Project Type

Borehole and Hand Pump

Girls and women walk long distances for water when safe water is very often right under their feet! Underground rivers, called aquifers, often contain a constant supply of safe water – but you have to get to it. No matter what machine or piece of equipment is used, all drilling is aiming for a borehole that reaches into an aquifer. If the aquifer has water - and after the well is developed - we are able to pull water to the surface utilizing a hand-pump. If all goes as planned, the community is left with a safe, closed water source providing around 5 gallons of water a minute through a hand-pump.

Thank you for this well. I think the number of people suffering from such
diseases will reduce significantly.

Merisi - Farmer


Brennen Elementary School
Saint Louis School
Johnson High School
Kentucky Trailer
Expeditionary Learning Parents Assoc.
Mars Hill Elementary School
St. Mary Magdalene Catholic Faith Community
Randolph Middle School
Aspen Prep Academy
Daniels Middle School - NJHS
Lietz Elementary School
Jubilee Christian School-Kindergarten class 2014
Lamar High School
Community of Faith United Methodist Church
Caitlin, Asha, and Tessa (St. Michael's Collegiate School)
Nicole Bayer
Lauren and Zosia's Lemonade Stand
Calvary United Church of Christ Sunday School
Mars One
First Presbyterian Church
Sophia's Run for Clean Water in Africa Fundraising Page
Southern Illinois University Edwardsville InterVarsity
Emma's Fundraising Page
Elizabeth Smith's Fundraising Page
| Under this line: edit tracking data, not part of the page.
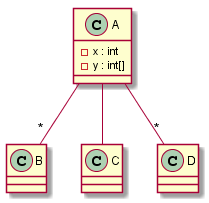
Before: JavaUMLParser/src/test/resources/Test-Case-1/output.png, a diagram exported from PlantUML (MeenakshiParyani/CMPE-202).
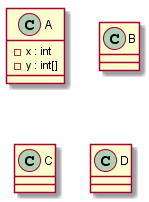
Above is the later version.

Change to the diagram source:
```diff
@@ -13,7 +13,4 @@
 class D {
 }
 
-A -- " *" B
-A -- C
-A -- " *" D
 @enduml
```
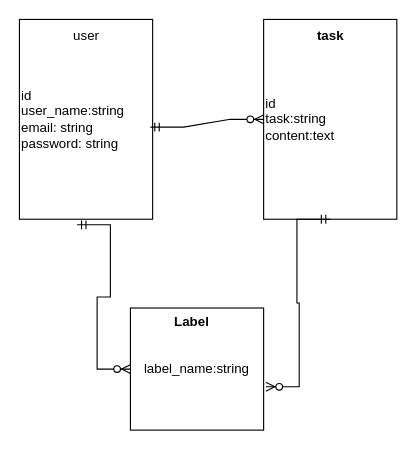
Above: docs/er.dio in yuta82644/manyou_app (draw.io), before the change. Source tidied: cells renumbered, new cells numbered last; positions are measured from the earlier drawing's top-left corner, leaving out a move shared by most shapes. Both pictures are drawn from the tidied source at 111%, with x=0, y=0 at pixel (19, 19).
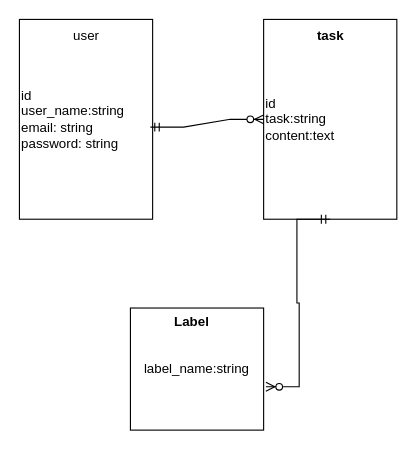
Above is the later version.

The edit, as a diff of the source:
```diff
@@
 <mxGraphModel>
   <root>
     <mxCell id="0" />
     <mxCell id="1" parent="0" />
     <mxCell id="2" value="id&lt;br&gt;user_name:string&lt;br&gt;email: string&lt;br&gt;password: string" style="rounded=0;whiteSpace=wrap;html=1;align=left;" parent="1" vertex="1">
       <mxGeometry width="120" height="180" as="geometry" />
     </mxCell>
     <mxCell id="3" value="user" style="text;html=1;align=center;verticalAlign=middle;strokeColor=none;fillColor=none;" parent="1" vertex="1">
       <mxGeometry x="35" width="50" height="30" as="geometry" />
     </mxCell>
     <mxCell id="4" style="edgeStyle=orthogonalEdgeStyle;rounded=0;orthogonalLoop=1;jettySize=auto;html=1;exitX=0.5;exitY=1;exitDx=0;exitDy=0;" parent="1" edge="1" source="2" target="2">
       <mxGeometry relative="1" as="geometry" />
     </mxCell>
     <mxCell id="5" value="id&lt;br&gt;task:string&lt;br&gt;content:text" style="rounded=0;whiteSpace=wrap;html=1;align=left;" parent="1" vertex="1">
       <mxGeometry x="220" width="120" height="180" as="geometry" />
     </mxCell>
     <mxCell id="6" value="&lt;b&gt;task&lt;/b&gt;" style="text;html=1;align=center;verticalAlign=middle;strokeColor=none;fillColor=none;" parent="1" vertex="1">
       <mxGeometry x="255" width="50" height="30" as="geometry" />
     </mxCell>
     <mxCell id="7" value="label_name:string" style="rounded=0;whiteSpace=wrap;html=1;" parent="1" vertex="1">
       <mxGeometry x="100" y="260" width="120" height="110" as="geometry" />
     </mxCell>
     <mxCell id="8" value="&lt;b&gt;Label&lt;/b&gt;" style="text;html=1;align=center;verticalAlign=middle;strokeColor=none;fillColor=none;" parent="1" vertex="1">
       <mxGeometry x="130" y="258" width="50" height="30" as="geometry" />
     </mxCell>
     <mxCell id="9" style="edgeStyle=entityRelationEdgeStyle;fontSize=12;html=1;endArrow=ERzeroToMany;startArrow=ERmandOne;rounded=0;exitX=0.983;exitY=0.539;exitDx=0;exitDy=0;exitPerimeter=0;" parent="1" edge="1" source="2" target="5">
       <mxGeometry relative="1" as="geometry" />
     </mxCell>
-    <mxCell id="10" style="edgeStyle=entityRelationEdgeStyle;fontSize=12;html=1;endArrow=ERzeroToMany;startArrow=ERmandOne;rounded=0;exitX=0.433;exitY=1.028;exitDx=0;exitDy=0;exitPerimeter=0;entryX=0;entryY=0.5;entryDx=0;entryDy=0;" parent="1" edge="1" source="2" target="7">
-      <mxGeometry relative="1" as="geometry" />
-    </mxCell>
     <mxCell id="11" style="edgeStyle=entityRelationEdgeStyle;fontSize=12;html=1;endArrow=ERzeroToMany;startArrow=ERmandOne;rounded=0;exitX=0.5;exitY=1;exitDx=0;exitDy=0;entryX=1.017;entryY=0.645;entryDx=0;entryDy=0;entryPerimeter=0;" parent="1" edge="1" source="5" target="7">
       <mxGeometry relative="1" as="geometry" />
     </mxCell>
   </root>
 </mxGraphModel>
```
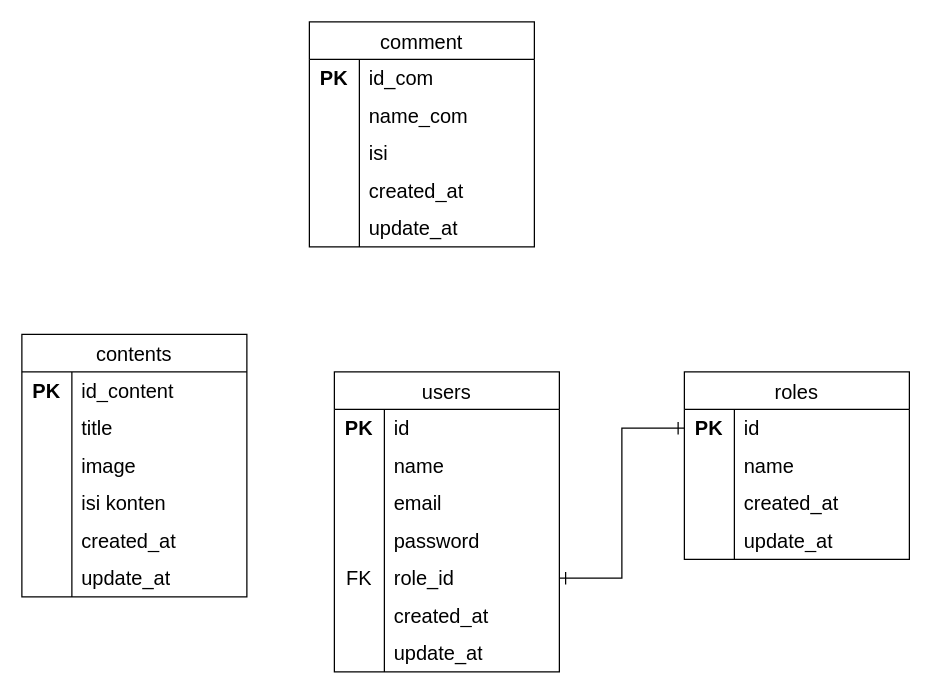
This is Diagram Tanpa Judul.drawio from MzXax1/Planding, a draw.io file, before an edit. Source tidied: cells renumbered, new cells numbered last; positions are measured from the earlier drawing's top-left corner, leaving out a move shared by most shapes. Both pictures are drawn from the tidied source at 125%, with x=0, y=0 at pixel (21, 21).
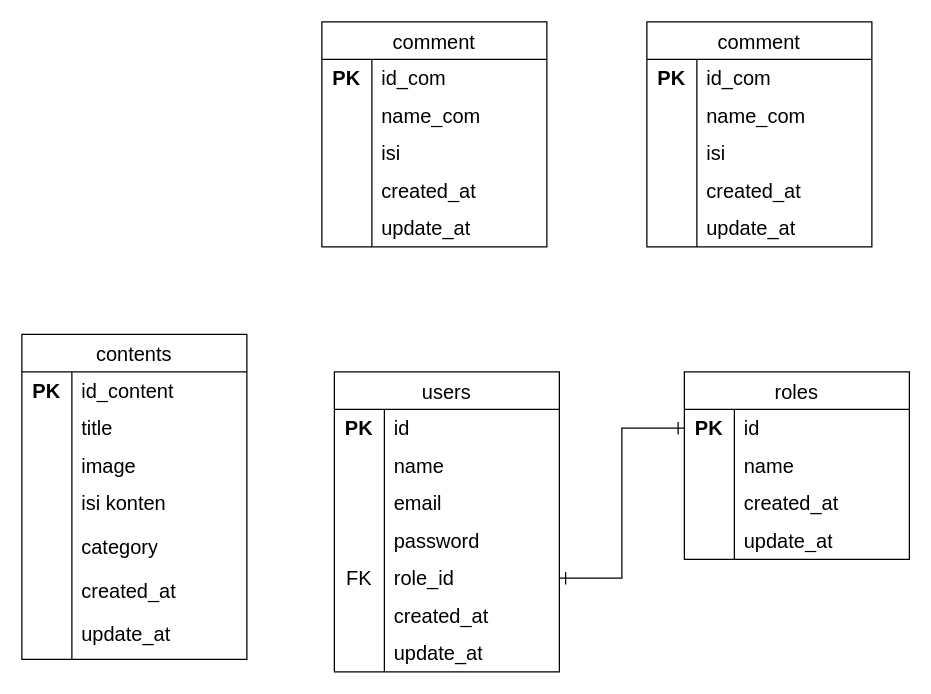
After the change.

Change to the diagram source:
```diff
@@
     <mxCell id="38" value="contents" style="shape=table;startSize=30;childLayout=tableLayout;rowLines=0;fontStyle=0;strokeColor=default;fontSize=16;" parent="1" vertex="1">
-      <mxGeometry y="250" width="180" height="210" as="geometry" />
+      <mxGeometry y="250" width="180" height="260" as="geometry" />
     </mxCell>
-    <mxCell id="39" style="shape=tableRow;horizontal=0;startSize=0;swimlaneHead=0;swimlaneBody=0;top=0;left=0;bottom=0;right=0;fillColor=none;strokeColor=inherit;fontSize=16;" parent="38" vertex="1">
+    <mxCell id="39" style="shape=tableRow;horizontal=0;startSize=0;swimlaneHead=0;swimlaneBody=0;top=0;left=0;bottom=0;right=0;fillColor=none;strokeColor=inherit;fontSize=16;verticalAlign=bottom;" parent="38" vertex="1">
       <mxGeometry y="30" width="180" height="30" as="geometry" />
     </mxCell>
@@
+    <mxCell id="73" style="shape=tableRow;horizontal=0;startSize=0;swimlaneHead=0;swimlaneBody=0;top=0;left=0;bottom=0;right=0;fillColor=none;strokeColor=inherit;fontSize=16;" parent="38" vertex="1">
+      <mxGeometry y="150" width="180" height="40" as="geometry" />
+    </mxCell>
+    <mxCell id="74" style="shape=partialRectangle;html=1;whiteSpace=wrap;fillColor=none;top=0;left=0;bottom=0;right=0;overflow=hidden;strokeColor=inherit;fontSize=16;" parent="73" vertex="1">
+      <mxGeometry width="40" height="40" as="geometry" />
+    </mxCell>
+    <mxCell id="75" value="category" style="shape=partialRectangle;html=1;whiteSpace=wrap;fillColor=none;top=0;left=0;bottom=0;right=0;align=left;spacingLeft=6;overflow=hidden;strokeColor=inherit;fontSize=16;" parent="73" vertex="1">
+      <mxGeometry x="40" width="140" height="40" as="geometry" />
+    </mxCell>
     <mxCell id="51" style="shape=tableRow;horizontal=0;startSize=0;swimlaneHead=0;swimlaneBody=0;top=0;left=0;bottom=0;right=0;fillColor=none;strokeColor=inherit;fontSize=16;" parent="38" vertex="1">
-      <mxGeometry y="150" width="180" height="30" as="geometry" />
+      <mxGeometry y="190" width="180" height="30" as="geometry" />
     </mxCell>
@@
     <mxCell id="54" style="shape=tableRow;horizontal=0;startSize=0;swimlaneHead=0;swimlaneBody=0;top=0;left=0;bottom=0;right=0;fillColor=none;strokeColor=inherit;fontSize=16;" parent="38" vertex="1">
-      <mxGeometry y="180" width="180" height="30" as="geometry" />
+      <mxGeometry y="220" width="180" height="40" as="geometry" />
     </mxCell>
     <mxCell id="55" style="shape=partialRectangle;html=1;whiteSpace=wrap;fillColor=none;top=0;left=0;bottom=0;right=0;overflow=hidden;strokeColor=inherit;fontSize=16;" parent="54" vertex="1">
-      <mxGeometry width="40" height="30" as="geometry" />
+      <mxGeometry width="40" height="40" as="geometry" />
     </mxCell>
     <mxCell id="56" value="update_at" style="shape=partialRectangle;html=1;whiteSpace=wrap;fillColor=none;top=0;left=0;bottom=0;right=0;align=left;spacingLeft=6;overflow=hidden;strokeColor=inherit;fontSize=16;" parent="54" vertex="1">
-      <mxGeometry x="40" width="140" height="30" as="geometry" />
+      <mxGeometry x="40" width="140" height="40" as="geometry" />
     </mxCell>
     <mxCell id="57" value="comment" style="shape=table;startSize=30;childLayout=tableLayout;rowLines=0;fontStyle=0;strokeColor=default;fontSize=16;" parent="1" vertex="1">
-      <mxGeometry x="230" width="180" height="180" as="geometry" />
+      <mxGeometry x="240" width="180" height="180" as="geometry" />
     </mxCell>
@@
+    <mxCell id="76" value="comment" style="shape=table;startSize=30;childLayout=tableLayout;rowLines=0;fontStyle=0;strokeColor=default;fontSize=16;" parent="1" vertex="1">
+      <mxGeometry x="500" width="180" height="180" as="geometry" />
+    </mxCell>
+    <mxCell id="77" style="shape=tableRow;horizontal=0;startSize=0;swimlaneHead=0;swimlaneBody=0;top=0;left=0;bottom=0;right=0;fillColor=none;strokeColor=inherit;fontSize=16;" parent="76" vertex="1">
+      <mxGeometry y="30" width="180" height="30" as="geometry" />
+    </mxCell>
+    <mxCell id="78" value="&lt;b&gt;PK&lt;/b&gt;" style="shape=partialRectangle;html=1;whiteSpace=wrap;fillColor=none;top=0;left=0;bottom=0;right=0;overflow=hidden;strokeColor=inherit;fontSize=16;" parent="77" vertex="1">
+      <mxGeometry width="40" height="30" as="geometry" />
+    </mxCell>
+    <mxCell id="79" value="id_com" style="shape=partialRectangle;html=1;whiteSpace=wrap;fillColor=none;top=0;left=0;bottom=0;right=0;align=left;spacingLeft=6;overflow=hidden;strokeColor=inherit;fontSize=16;" parent="77" vertex="1">
+      <mxGeometry x="40" width="140" height="30" as="geometry" />
+    </mxCell>
+    <mxCell id="80" style="shape=tableRow;horizontal=0;startSize=0;swimlaneHead=0;swimlaneBody=0;top=0;left=0;bottom=0;right=0;fillColor=none;strokeColor=inherit;fontSize=16;" parent="76" vertex="1">
+      <mxGeometry y="60" width="180" height="30" as="geometry" />
+    </mxCell>
+    <mxCell id="81" style="shape=partialRectangle;html=1;whiteSpace=wrap;fillColor=none;top=0;left=0;bottom=0;right=0;overflow=hidden;strokeColor=inherit;fontSize=16;" parent="80" vertex="1">
+      <mxGeometry width="40" height="30" as="geometry" />
+    </mxCell>
+    <mxCell id="82" value="name_com" style="shape=partialRectangle;html=1;whiteSpace=wrap;fillColor=none;top=0;left=0;bottom=0;right=0;align=left;spacingLeft=6;overflow=hidden;strokeColor=inherit;fontSize=16;" parent="80" vertex="1">
+      <mxGeometry x="40" width="140" height="30" as="geometry" />
+    </mxCell>
+    <mxCell id="83" style="shape=tableRow;horizontal=0;startSize=0;swimlaneHead=0;swimlaneBody=0;top=0;left=0;bottom=0;right=0;fillColor=none;strokeColor=inherit;fontSize=16;" parent="76" vertex="1">
+      <mxGeometry y="90" width="180" height="30" as="geometry" />
+    </mxCell>
+    <mxCell id="84" style="shape=partialRectangle;html=1;whiteSpace=wrap;fillColor=none;top=0;left=0;bottom=0;right=0;overflow=hidden;strokeColor=inherit;fontSize=16;" parent="83" vertex="1">
+      <mxGeometry width="40" height="30" as="geometry" />
+    </mxCell>
+    <mxCell id="85" value="isi" style="shape=partialRectangle;html=1;whiteSpace=wrap;fillColor=none;top=0;left=0;bottom=0;right=0;align=left;spacingLeft=6;overflow=hidden;strokeColor=inherit;fontSize=16;" parent="83" vertex="1">
+      <mxGeometry x="40" width="140" height="30" as="geometry" />
+    </mxCell>
+    <mxCell id="86" style="shape=tableRow;horizontal=0;startSize=0;swimlaneHead=0;swimlaneBody=0;top=0;left=0;bottom=0;right=0;fillColor=none;strokeColor=inherit;fontSize=16;" parent="76" vertex="1">
+      <mxGeometry y="120" width="180" height="30" as="geometry" />
+    </mxCell>
+    <mxCell id="87" style="shape=partialRectangle;html=1;whiteSpace=wrap;fillColor=none;top=0;left=0;bottom=0;right=0;overflow=hidden;strokeColor=inherit;fontSize=16;" parent="86" vertex="1">
+      <mxGeometry width="40" height="30" as="geometry" />
+    </mxCell>
+    <mxCell id="88" value="created_at" style="shape=partialRectangle;html=1;whiteSpace=wrap;fillColor=none;top=0;left=0;bottom=0;right=0;align=left;spacingLeft=6;overflow=hidden;strokeColor=inherit;fontSize=16;" parent="86" vertex="1">
+      <mxGeometry x="40" width="140" height="30" as="geometry" />
+    </mxCell>
+    <mxCell id="89" style="shape=tableRow;horizontal=0;startSize=0;swimlaneHead=0;swimlaneBody=0;top=0;left=0;bottom=0;right=0;fillColor=none;strokeColor=inherit;fontSize=16;" parent="76" vertex="1">
+      <mxGeometry y="150" width="180" height="30" as="geometry" />
+    </mxCell>
+    <mxCell id="90" style="shape=partialRectangle;html=1;whiteSpace=wrap;fillColor=none;top=0;left=0;bottom=0;right=0;overflow=hidden;strokeColor=inherit;fontSize=16;" parent="89" vertex="1">
+      <mxGeometry width="40" height="30" as="geometry" />
+    </mxCell>
+    <mxCell id="91" value="update_at" style="shape=partialRectangle;html=1;whiteSpace=wrap;fillColor=none;top=0;left=0;bottom=0;right=0;align=left;spacingLeft=6;overflow=hidden;strokeColor=inherit;fontSize=16;" parent="89" vertex="1">
+      <mxGeometry x="40" width="140" height="30" as="geometry" />
+    </mxCell>
```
And 2 other fundraising page(s)
32 individual donor(s)